----- SOURCE INFORMATION
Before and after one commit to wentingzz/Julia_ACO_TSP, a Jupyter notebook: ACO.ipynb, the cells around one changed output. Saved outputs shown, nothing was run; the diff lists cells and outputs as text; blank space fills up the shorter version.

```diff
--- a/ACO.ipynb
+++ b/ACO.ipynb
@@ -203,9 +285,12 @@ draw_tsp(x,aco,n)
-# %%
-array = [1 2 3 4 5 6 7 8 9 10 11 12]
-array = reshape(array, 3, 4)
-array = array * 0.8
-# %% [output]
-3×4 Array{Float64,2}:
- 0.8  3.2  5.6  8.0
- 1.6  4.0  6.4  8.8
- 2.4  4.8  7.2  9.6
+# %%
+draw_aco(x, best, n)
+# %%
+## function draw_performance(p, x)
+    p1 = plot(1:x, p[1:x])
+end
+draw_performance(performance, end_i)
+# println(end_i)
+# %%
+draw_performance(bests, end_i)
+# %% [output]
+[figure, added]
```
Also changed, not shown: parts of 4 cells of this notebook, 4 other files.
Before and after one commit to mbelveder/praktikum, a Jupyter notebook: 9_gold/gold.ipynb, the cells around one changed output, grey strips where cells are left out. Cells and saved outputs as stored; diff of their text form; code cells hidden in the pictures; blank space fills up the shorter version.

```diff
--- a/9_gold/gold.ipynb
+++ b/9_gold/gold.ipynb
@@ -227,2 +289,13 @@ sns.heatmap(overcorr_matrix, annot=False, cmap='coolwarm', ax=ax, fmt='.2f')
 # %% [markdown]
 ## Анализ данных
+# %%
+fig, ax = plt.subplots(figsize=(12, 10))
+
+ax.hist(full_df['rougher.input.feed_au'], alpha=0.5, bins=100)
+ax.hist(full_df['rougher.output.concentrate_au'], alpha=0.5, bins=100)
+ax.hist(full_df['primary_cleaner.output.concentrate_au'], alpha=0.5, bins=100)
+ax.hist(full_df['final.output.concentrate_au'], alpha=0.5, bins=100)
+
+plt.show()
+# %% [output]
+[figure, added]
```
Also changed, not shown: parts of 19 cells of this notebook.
----------
● EXERCISE INSTRUCTIONS
Say how many lines of the data above have the string "version" in them, and write nothing besides that number.

● ANSWER BELOW
2